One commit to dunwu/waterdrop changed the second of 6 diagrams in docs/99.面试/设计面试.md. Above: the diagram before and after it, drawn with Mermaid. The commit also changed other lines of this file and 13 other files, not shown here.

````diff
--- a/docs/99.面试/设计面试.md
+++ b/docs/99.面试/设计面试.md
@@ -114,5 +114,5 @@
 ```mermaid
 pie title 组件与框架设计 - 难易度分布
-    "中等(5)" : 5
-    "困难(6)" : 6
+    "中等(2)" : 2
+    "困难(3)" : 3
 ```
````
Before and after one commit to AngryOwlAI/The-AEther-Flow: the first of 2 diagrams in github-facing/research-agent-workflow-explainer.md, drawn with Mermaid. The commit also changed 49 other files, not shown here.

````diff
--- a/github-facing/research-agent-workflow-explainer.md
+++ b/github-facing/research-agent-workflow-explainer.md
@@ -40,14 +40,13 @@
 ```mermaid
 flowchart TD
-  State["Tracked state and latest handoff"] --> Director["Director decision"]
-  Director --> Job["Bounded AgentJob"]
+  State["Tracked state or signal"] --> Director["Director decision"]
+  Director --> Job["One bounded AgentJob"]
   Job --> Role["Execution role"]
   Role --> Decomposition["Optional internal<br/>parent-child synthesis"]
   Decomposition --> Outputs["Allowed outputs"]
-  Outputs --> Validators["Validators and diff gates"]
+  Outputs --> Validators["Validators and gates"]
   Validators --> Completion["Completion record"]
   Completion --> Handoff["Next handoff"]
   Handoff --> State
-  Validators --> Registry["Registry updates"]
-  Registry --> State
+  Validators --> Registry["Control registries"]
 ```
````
────────────────────────────────────────
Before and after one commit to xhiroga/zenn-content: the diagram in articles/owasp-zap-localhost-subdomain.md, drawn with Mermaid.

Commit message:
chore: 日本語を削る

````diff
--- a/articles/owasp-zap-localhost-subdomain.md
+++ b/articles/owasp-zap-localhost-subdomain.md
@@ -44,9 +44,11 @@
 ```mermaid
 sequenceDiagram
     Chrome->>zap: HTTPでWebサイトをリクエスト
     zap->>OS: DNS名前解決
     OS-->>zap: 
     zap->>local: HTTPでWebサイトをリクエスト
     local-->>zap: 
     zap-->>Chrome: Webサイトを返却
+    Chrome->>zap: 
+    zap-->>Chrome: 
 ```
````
────────────────────────────────────────
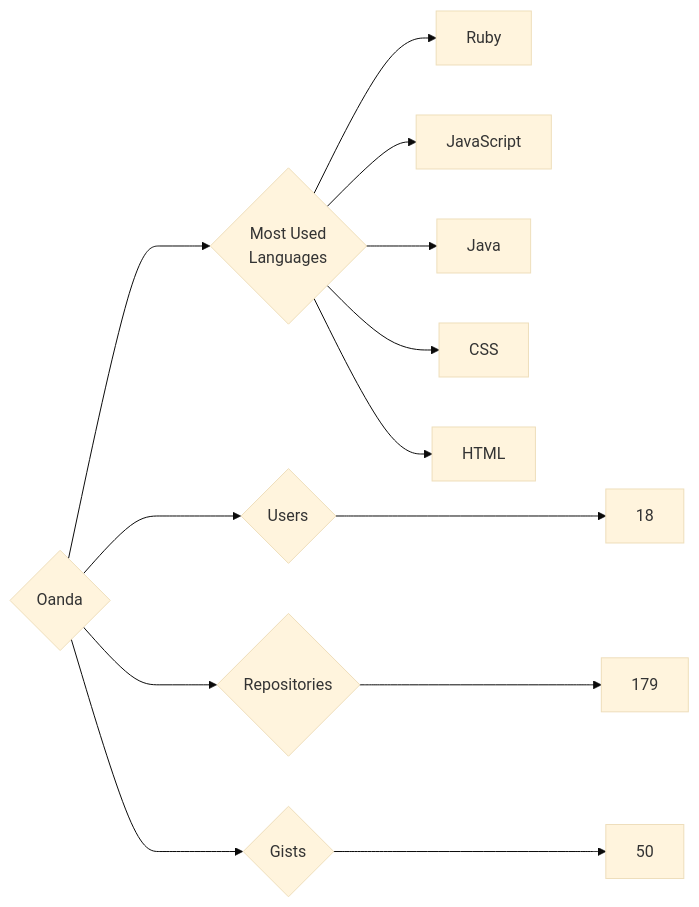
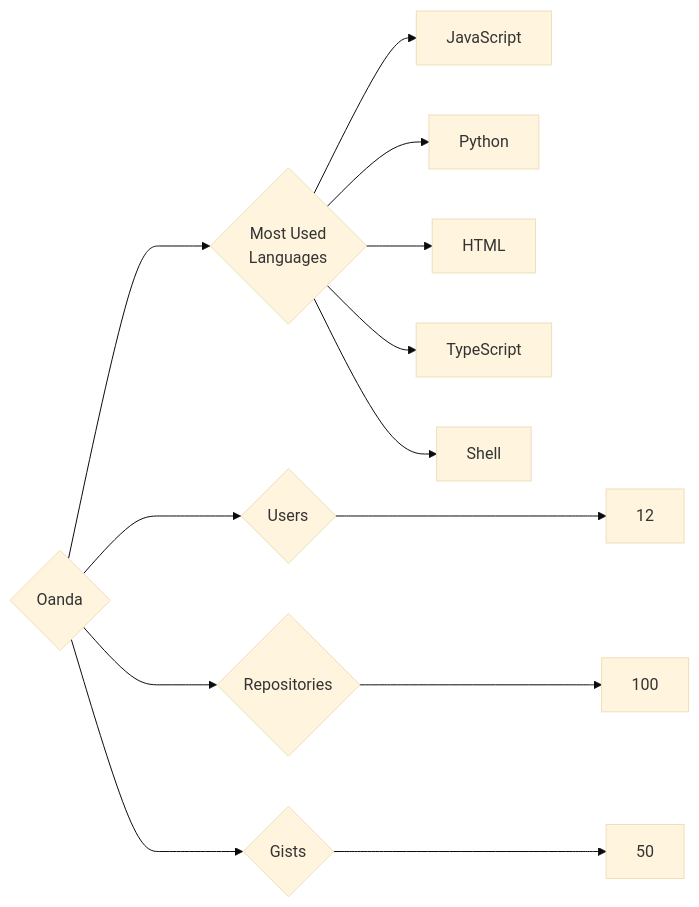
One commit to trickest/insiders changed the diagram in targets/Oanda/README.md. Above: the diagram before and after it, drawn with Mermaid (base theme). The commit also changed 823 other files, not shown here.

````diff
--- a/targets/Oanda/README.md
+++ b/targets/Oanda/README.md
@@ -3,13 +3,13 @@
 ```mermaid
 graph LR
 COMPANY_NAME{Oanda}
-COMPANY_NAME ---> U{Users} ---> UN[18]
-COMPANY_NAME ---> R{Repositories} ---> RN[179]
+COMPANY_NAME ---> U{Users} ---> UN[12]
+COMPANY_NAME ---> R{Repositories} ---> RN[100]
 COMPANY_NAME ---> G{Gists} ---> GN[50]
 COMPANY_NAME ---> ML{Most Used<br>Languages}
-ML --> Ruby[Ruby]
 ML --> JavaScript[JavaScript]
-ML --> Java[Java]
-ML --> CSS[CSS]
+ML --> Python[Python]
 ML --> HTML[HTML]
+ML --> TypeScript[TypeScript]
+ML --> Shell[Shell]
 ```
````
────────────────────────────────────────
What you need to do: Among the lines above, which ones include the word "Validators"? Copy them.

Your solution:
-  Outputs --> Validators["Validators and diff gates"]
+  Outputs --> Validators["Validators and gates"]
   Validators --> Completion["Completion record"]
-  Validators --> Registry["Registry updates"]
+  Validators --> Registry["Control registries"]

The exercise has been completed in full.